Even in the mid ‘90s, the ‘below average bloke with a hot missus’ trope was so overused in popular culture that Clueless was able to skewer it with two names – and not even those of the main characters in The Flintstones. Since then, we’ve barely been able to move for heart-warming fictions about human Michelin Men and stunningly attractive women. (Usually these stories involve people called Seth.)
Even my beloved Parks & Recreation recently had Chris Pratt eat his way out of his superhero figure to get schlubby enough to convincingly play the husband of the gorgeous Aubrey Plaza.
It’s fine, really it is. Every time a fictional ‘3’ bags himself a fictional ‘9’, a cherub gets its wings and we all learn an important lesson about how it’s what’s on the inside that counts. So long as it’s the woman doing the ‘love is blind’ thing.
If you look up ‘Ugly Guy, Hot Wife’ on TV Tropes then, as well as losing a good 12 hours of your life to the intertwined labyrinth of rhetorical devices that is that website, you’ll see a huge list of examples, from media as obvious as animation and advertising, through fairy tales and mythology to pro wrestling and, bizarrely, pinball. Looking up the gender-flipped version gives up a very scanty list. Even with shows like The Vicar of Dibley and Miranda, where the star is female and has a bit of podge, the pretty men are occasional love interests, not a permanent hot husband. If my marriage were a sitcom, it would be ground-breaking. Which is a bit weird, for 2014.
People say things about couples where one partner’s much better looking than the other, usually behind their backs, which is probably why we have yet to hear any comments about how we look together. Where the woman’s more attractive, the murmurs are often that the man must be rich, especially if he’s considerably older, but that cliché doesn’t apply to ladies – an upside to being in the half the population with 1% of the world’s wealth, I suppose.

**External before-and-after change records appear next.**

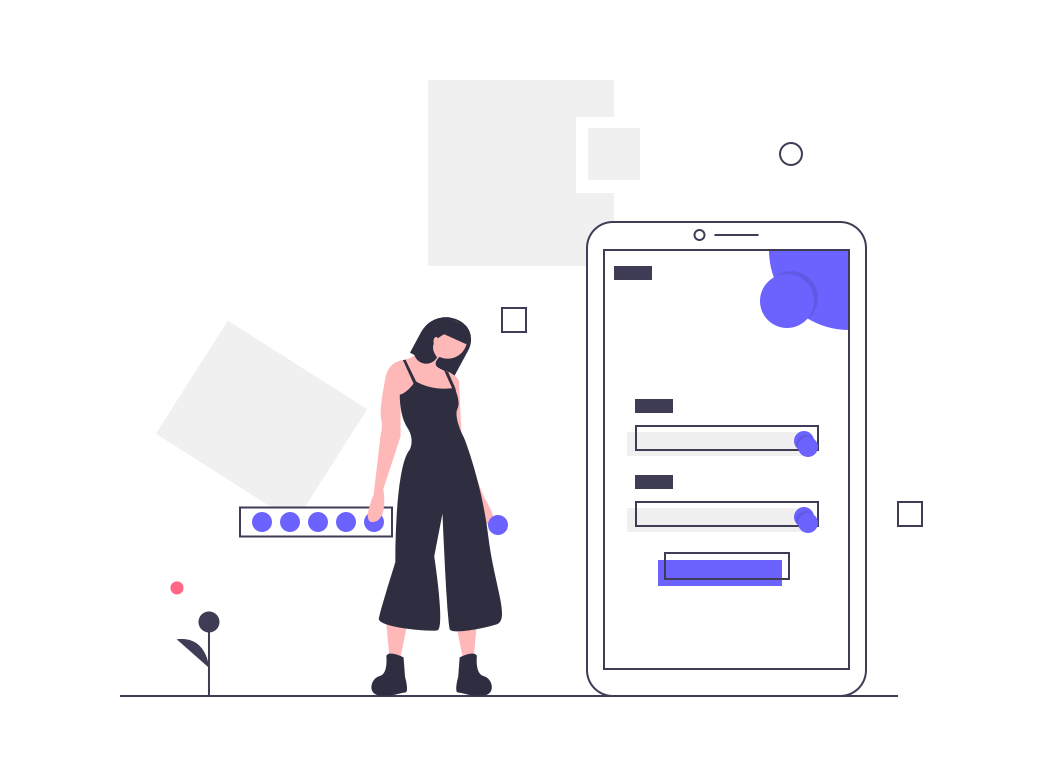
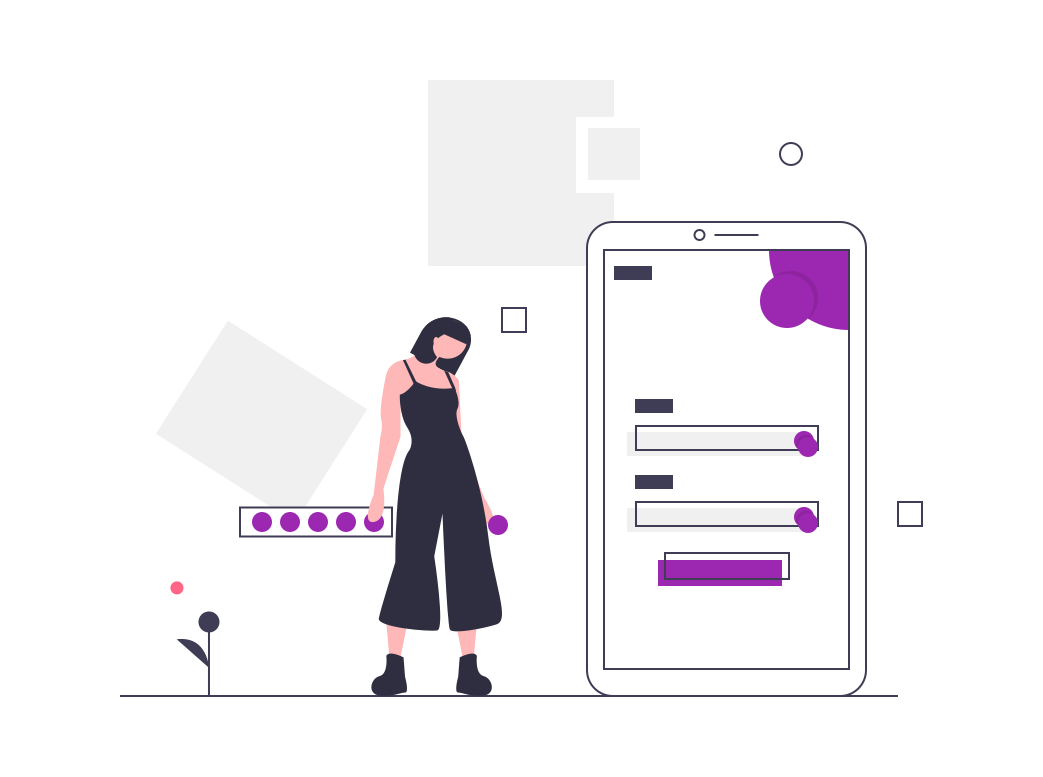
responsive screens

diff --git a/lib/routes/welcome_screen.dart b/lib/routes/welcome_screen.dart
@@ -1,83 +1,114 @@
 import 'package:flutter/material.dart';
 import 'package:social_app/routes/routes.dart';
 import 'package:social_app/widgets/social_list.dart';
-
 import 'package:social_app/widgets/widgets.dart';
 import 'package:social_app/constant.dart';
 
 class WelcomeScreen extends StatelessWidget {
+  var appBar = AppBar(
+    title: Text("App"),
+  );
+
+  bool isportrait(context) {
+    return MediaQuery.of(context).orientation == Orientation.portrait;
+  }
+
   @override
   Widget build(BuildContext context) {
+    var _pageSize = MediaQuery.of(context).size.height;
+    var _notifySize = MediaQuery.of(context).padding.top;
+    var _appBarSize = appBar.preferredSize.height;
     return Scaffold(
+      appBar: appBar,
       body: SafeArea(
         child: Padding(
           padding: const EdgeInsets.fromLTRB(10, 0, 10, 0),
-          child: Container(
-            child: Column(
-              mainAxisAlignment: MainAxisAlignment.spaceEvenly,
-              children: [
-                Image.asset('images/welcome.png'),
-                Text(
-                  'Welcome',
-                  style: TextStyle(fontWeight: FontWeight.bold, fontSize: 20),
-                ),
-                Text(kAppDescription,
-                    textAlign: TextAlign.center, style: kDarkLightStyle),
-                Row(
-                  mainAxisAlignment: MainAxisAlignment.spaceAround,
-                  children: [
-                    ReusableButton(
-                      function: () {
-                        Navigator.push(
-                          context,
-                          MaterialPageRoute(
-                            builder: (context) => LoginScreen(),
-                          ),
-                        );
-                      },
-                      textColor: Colors.white,
-                      title: 'Login',
-                      backgroundColor: kPurpleColor,
-                      border: Colors.transparent,
-                    ),
-                    ReusableButton(
-                      function: () {
-                        Navigator.push(
-                          context,
-                          MaterialPageRoute(
-                            builder: (context) => SignUpScreen(),
-                          ),
-                        );
-                      },
-                      textColor: Colors.black,
-                      title: 'Sign Up',
-                      backgroundColor: Colors.white,
-                      border: Colors.black,
-                    )
-                  ],
-                ),
-                Text(
-                  'or via Social Media',
-                  textAlign: TextAlign.center,
-                  style: kDarkStyle,
-                ),
-                SocialListWidget(),
-                Row(
-                  mainAxisAlignment: MainAxisAlignment.center,
-                  children: [
-                    Text(
-                      'Don\'t have an account?',
-                      textAlign: TextAlign.center,
-                      style: kDarkLightStyle,
-                    ),
-                    Text(
-                      'Signup',
-                      textAlign: TextAlign.center,
-                      style: kDarkStyle,
-                    ),
-                  ],
-                )
-              ],
+          child: SingleChildScrollView(
+            child: Container(
+              height: isportrait(context)
+                  ? _pageSize - (_appBarSize + _notifySize)
+                  : null,
+              child: Column(
+                mainAxisAlignment: MainAxisAlignment.spaceEvenly,
+                children: [
+                  Image.asset('images/welcome.png'),
+                  Text(
+                    'Welcome',
+                    style: TextStyle(fontWeight: FontWeight.bold, fontSize: 20),
+                  ),
+                  SizedBox(
+                    height: isportrait(context) ? 0 : 5,
+                  ),
+                  Text(kAppDescription,
+                      textAlign: TextAlign.center, style: kDarkLightStyle),
+                  SizedBox(
+                    height: isportrait(context) ? 0 : 10,
+                  ),
+                  Row(
+                    mainAxisAlignment: MainAxisAlignment.spaceAround,
+                    children: [
+                      ReusableButton(
+                        function: () {
+                          Navigator.push(
+                            context,
+                            MaterialPageRoute(
+                              builder: (context) => LoginScreen(),
+                            ),
+                          );
+                        },
+                        textColor: Colors.white,
+                        title: 'Login',
+                        backgroundColor: kPurpleColor,
+                        border: Colors.transparent,
+                      ),
+                      ReusableButton(
+                        function: () {
+                          Navigator.push(
+                            context,
+                            MaterialPageRoute(
+                              builder: (context) => SignUpScreen(),
+                            ),
+                          );
+                        },
+                        textColor: Colors.black,
+                        title: 'Sign Up',
+                        backgroundColor: Colors.white,
+                        border: Colors.black,
+                      )
+                    ],
+                  ),
+                  SizedBox(
+                    height: isportrait(context) ? 0 : 10,
+                  ),
+                  Text(
+                    'or via Social Media',
+                    textAlign: TextAlign.center,
+                    style: kDarkStyle,
+                  ),
+                  SizedBox(
+                    height: isportrait(context) ? 0 : 10,
+                  ),
+                  SocialListWidget(),
+                  SizedBox(
+                    height: isportrait(context) ? 0 : 5,
+                  ),
+                  Row(
+                    mainAxisAlignment: MainAxisAlignment.center,
+                    children: [
+                      Text(
+                        'Don\'t have an account?',
+                        textAlign: TextAlign.center,
+                        style: kDarkLightStyle,
+                      ),
+                      Text(
+                        'Signup',
+                        textAlign: TextAlign.center,
+                        style: kDarkStyle,
+                      ),
+                    ],
+                  )
+                ],
+              ),
             ),
           ),
         ),

diff --git a/lib/routes/signup_screen.dart b/lib/routes/signup_screen.dart
@@ -18,18 +18,33 @@ class _SignUpScreenState extends State<SignUpScreen> {
   String email;
   String password;
   String confirmPassword;
+  var appBar = AppBar(
+    title: Text("Sign Up"),
+  );
+
+  bool isportrait(context) {
+    return MediaQuery.of(context).orientation == Orientation.portrait;
+  }
 
   @override
   Widget build(BuildContext context) {
+    var _pageSize = MediaQuery.of(context).size.height;
+    var _notifySize = MediaQuery.of(context).padding.top;
+    var _appBarSize = appBar.preferredSize.height;
     return Scaffold(
+      appBar: appBar,
       body: SafeArea(
         child: SingleChildScrollView(
           child: Center(
             child: Padding(
-              padding: const EdgeInsets.fromLTRB(8, 20, 8, 0),
+              padding: const EdgeInsets.fromLTRB(8, 0, 8, 0),
               child: Container(
+                height: isportrait(context)
+                    ? _pageSize - (_appBarSize + _notifySize)
+                    : null,
                 child: Column(
                   crossAxisAlignment: CrossAxisAlignment.center,
+                  mainAxisAlignment: MainAxisAlignment.spaceAround,
                   children: [
                     Container(
                       child: Column(
@@ -45,6 +60,9 @@ class _SignUpScreenState extends State<SignUpScreen> {
                           ),
                         ],
                       ),
+                    ),
+                    SizedBox(
+                      height: isportrait(context) ? 0 : 10,
                     ),
                     Container(
                       child: Form(
@@ -95,28 +113,31 @@ class _SignUpScreenState extends State<SignUpScreen> {
                               obscureText: true,
                               validator: _confirmPassword,
                             ),
-                            SizedBox(
-                              height: 5,
-                            ),
-                            ReusableButton(
-                              function: () {
-                                //postUser();
-                                if (_key.currentState.validate()) {
-                                  setState(() {});
-                                  print(email);
-                                  print(password);
-                                  postUser();
-                                }
-                              },
-                              textColor: Colors.white,
-                              title: 'Sign Up',
-                              backgroundColor: kPurpleColor,
-                              border: Colors.transparent,
-                            ),
                           ],
                         ),
                       ),
-                    )
+                    ),
+                    SizedBox(
+                      height: isportrait(context) ? 0 : 20,
+                    ),
+                    ReusableButton(
+                      function: () {
+                        //postUser();
+                        if (_key.currentState.validate()) {
+                          setState(() {});
+                          print(email);
+                          print(password);
+                          postUser();
+                        }
+                      },
+                      textColor: Colors.white,
+                      title: 'Sign Up',
+                      backgroundColor: kPurpleColor,
+                      border: Colors.transparent,
+                    ),
+                    SizedBox(
+                      height: isportrait(context) ? 0 : 5,
+                    ),
                   ],
                 ),
               ),

diff --git a/lib/routes/login_screen.dart b/lib/routes/login_screen.dart
@@ -15,18 +15,30 @@ class LoginScreen extends StatefulWidget {
 
 class _LoginScreenState extends State<LoginScreen> {
   final _key = GlobalKey<FormState>();
-
-  String email;
-
   String password;
+  String email;
+  var appBar = AppBar(
+    title: Text("App"),
+  );
+
+  bool isportrait(context) {
+    return MediaQuery.of(context).orientation == Orientation.portrait;
+  }
 
   @override
   Widget build(BuildContext context) {
+    var _pageSize = MediaQuery.of(context).size.height;
+    var _notifySize = MediaQuery.of(context).padding.top;
+    var _appBarSize = appBar.preferredSize.height;
     return Scaffold(
+      appBar: appBar,
       body: SingleChildScrollView(
         child: Padding(
           padding: const EdgeInsets.fromLTRB(10, 0, 10, 0),
           child: Container(
+            height: isportrait(context)
+                ? _pageSize - (_appBarSize + _notifySize)
+                : null,
             child: Column(
               mainAxisAlignment: MainAxisAlignment.spaceEvenly,
               children: [
@@ -67,8 +79,6 @@ class _LoginScreenState extends State<LoginScreen> {
                           // Validate returns true if the form is valid, or false otherwise.
                           if (_key.currentState.validate()) {
                             setState(() {});
-                            print(email);
-                            print(password);
                             checkUser();
                           }
                         },
@@ -81,7 +91,7 @@ class _LoginScreenState extends State<LoginScreen> {
                   ),
                 ),
                 SizedBox(
-                  height: 40,
+                  height: isportrait(context) ? 0 : 10,
                 ),
                 Text(
                   'or via Social Media',
@@ -89,11 +99,11 @@ class _LoginScreenState extends State<LoginScreen> {
                   style: kDarkStyle,
                 ),
                 SizedBox(
-                  height: 10,
+                  height: isportrait(context) ? 0 : 10,
                 ),
                 SocialListWidget(),
                 SizedBox(
-                  height: 10,
+                  height: isportrait(context) ? 0 : 10,
                 ),
                 Row(
                   mainAxisAlignment: MainAxisAlignment.center,

diff --git a/lib/constant.dart b/lib/constant.dart
@@ -3,7 +3,7 @@ import 'package:flutter/material.dart';
 final kAppDescription =
     'App allows to post your photos and stay up to date with the real world news';
 
-final kPurpleColor = Color(0xff6d63ff);
+final kPurpleColor = Color(0xff9C27B0);
 
 final kDarkLightStyle =
     TextStyle(color: Colors.black45, fontWeight: FontWeight.w400, fontSize: 15);

diff --git a/lib/main.dart b/lib/main.dart
@@ -12,7 +12,7 @@ class MyApp extends StatelessWidget {
       debugShowCheckedModeBanner: false,
       title: 'Flutter Demo',
       theme: ThemeData(
-        primarySwatch: Colors.red,
+        primarySwatch: Colors.purple,
       ),
       home: WelcomeScreen(),
     );
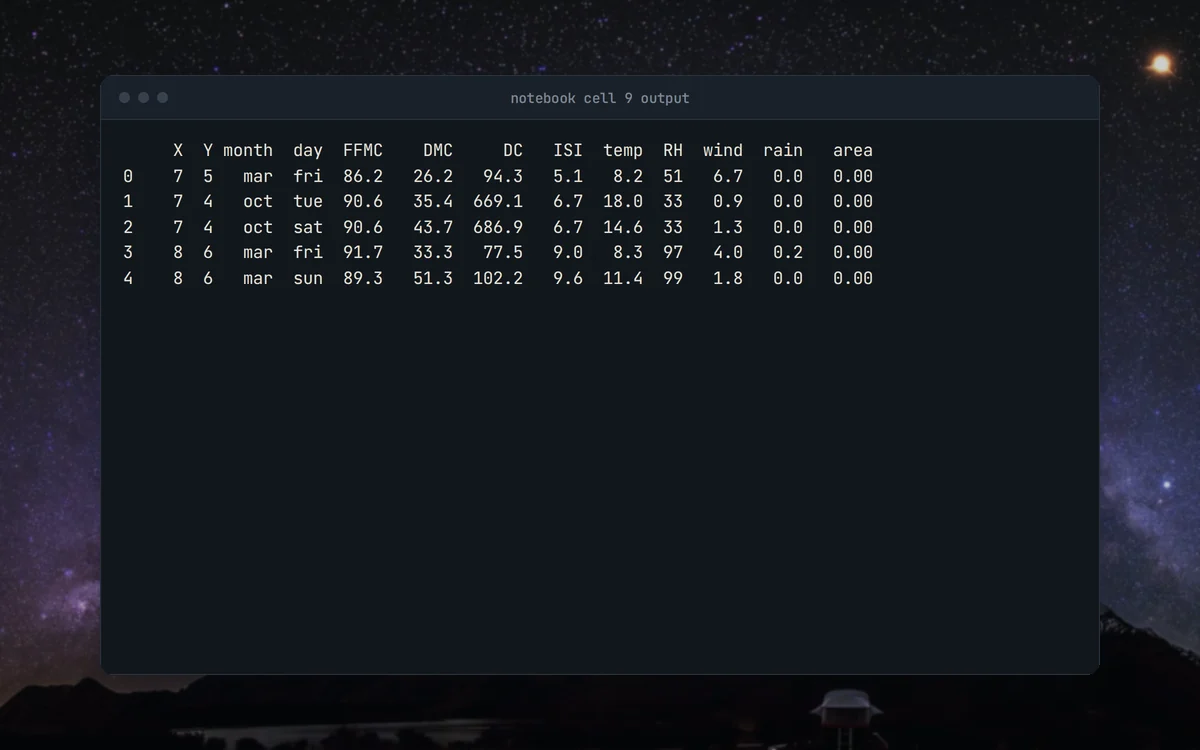
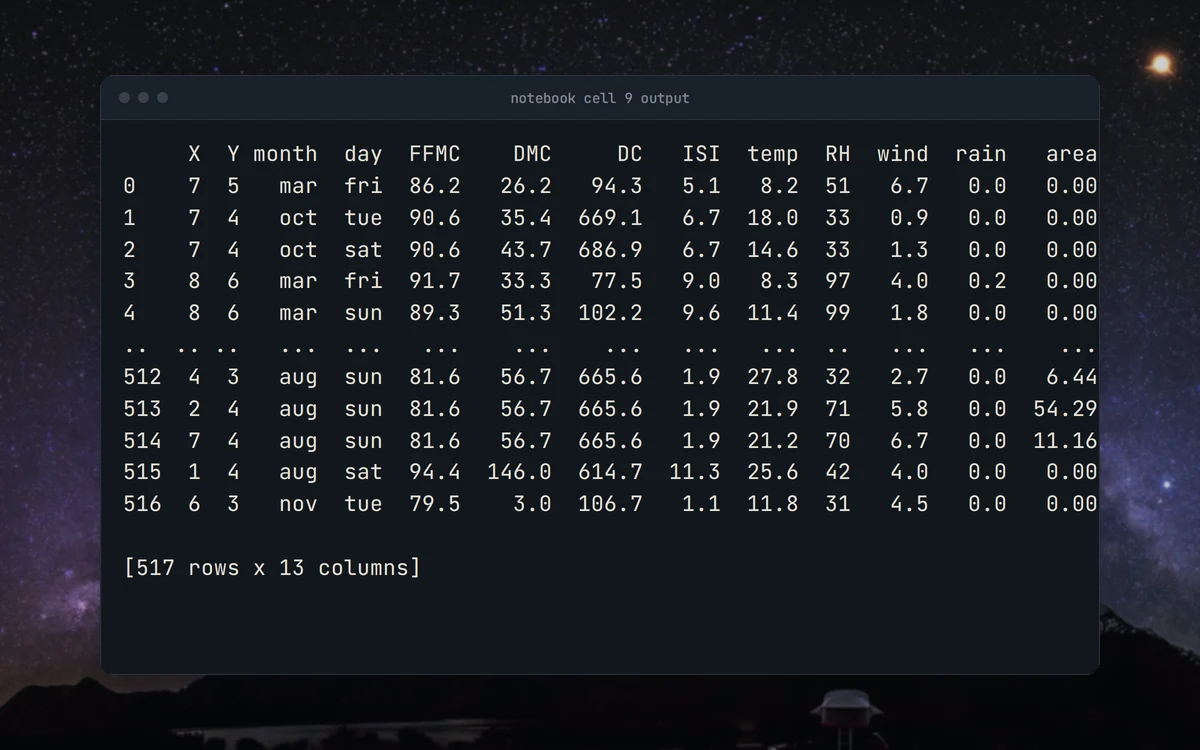
docs(readme): polish the readme visuals

diff --git a/README.md b/README.md
@@ -30,7 +30,7 @@
 <p align="center">
   <picture>
     <source media="(prefers-color-scheme: dark)" srcset="docs/assets/readme/hero-dark.webp">
-    <img src="docs/assets/readme/hero-light.webp" alt="Notebook code that cross-validates KNN, SVM, MLP and Gaussian process classifiers" width="960">
+    <img src="docs/assets/readme/hero-light.webp" alt="Colab form from the notebook with input fields for fire weather indices, grid position, month, day, temperature, humidity, wind and rain, and the predicted class below" width="960">
   </picture>
 </p>
 
@@ -56,10 +56,10 @@ The notebook walks through the problem from both directions.
     <td width="50%" valign="top">
       <picture>
         <source media="(prefers-color-scheme: dark)" srcset="docs/assets/readme/tour/data-dark.webp">
-        <img src="docs/assets/readme/tour/data-light.webp" alt="Saved notebook output showing the first five rows of the forest fires dataset">
+        <img src="docs/assets/readme/tour/data-light.webp" alt="Saved notebook output showing the first and last five rows of the forest fires dataset and its 517 by 13 shape">
       </picture>
       <h3>Dataset sample</h3>
-      The first five rows of the UCI data as the notebook printed them, with grid coordinates, month, fire weather indices, weather and burned area.
+      The UCI data as the notebook printed it: grid coordinates, month, fire weather indices, weather and burned area, 517 rows in all.
     </td>
     <td width="50%" valign="top">
       <picture>
@@ -82,10 +82,10 @@ The notebook walks through the problem from both directions.
     <td width="50%" valign="top">
       <picture>
         <source media="(prefers-color-scheme: dark)" srcset="docs/assets/readme/tour/models-dark.webp">
-        <img src="docs/assets/readme/tour/models-light.webp" alt="Code card of the classifier cross-validation cells of the notebook">
+        <img src="docs/assets/readme/tour/models-light.webp" alt="Code card of the KNN, SVM and MLP cross-validation cells of the notebook">
       </picture>
       <h3>Classifier comparison</h3>
-      KNN, two SVMs, an MLP and a Gaussian process classifier are cross-validated on the same labels.
+      KNN, two SVMs and an MLP are cross-validated on the same labels, followed by a Gaussian process classifier.
     </td>
   </tr>
 </table>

The one comment which sticks in my mind about a couple where the man’s more attractive is Frankie Boyle on Rebecca Adlington and her partner – that it made one assume she was filthy in bed. This was obviously unacceptable, a needless attack, judging her by her looks instead of her achievements. It was sexist and cheap, like a Yorkie bar.
And yet, like a fistful of inexplicably patriarchal chocolate, I personally will take that ‘filthy in bed’ sentiment, dammit. I hope they DO think that, as I’m waddling along, arm in arm with my Betty of a husband. Who wouldn’t rather swap ‘look at that unkempt fatty’ for ‘look at that unkempt fatty who must be an absolute demon in the sack’? As a slob, I can’t think of anything better than getting credit for being good at something, as a result of actually putting in less effort than somebody else. My husband does all the weightlifting and calorie counting, and I’m the one who gets lauded as a sex goddess? Hell yes.
I am Barney Rubble and all I’ve done to get this way has been to eat a load of cheese.
Gabby Hutchinson Crouch is a comedy writer, mum & nerd. She writes for BBC Radio Comedy and Huffington Post UK, and once saw Dawn French coming out of a toilet.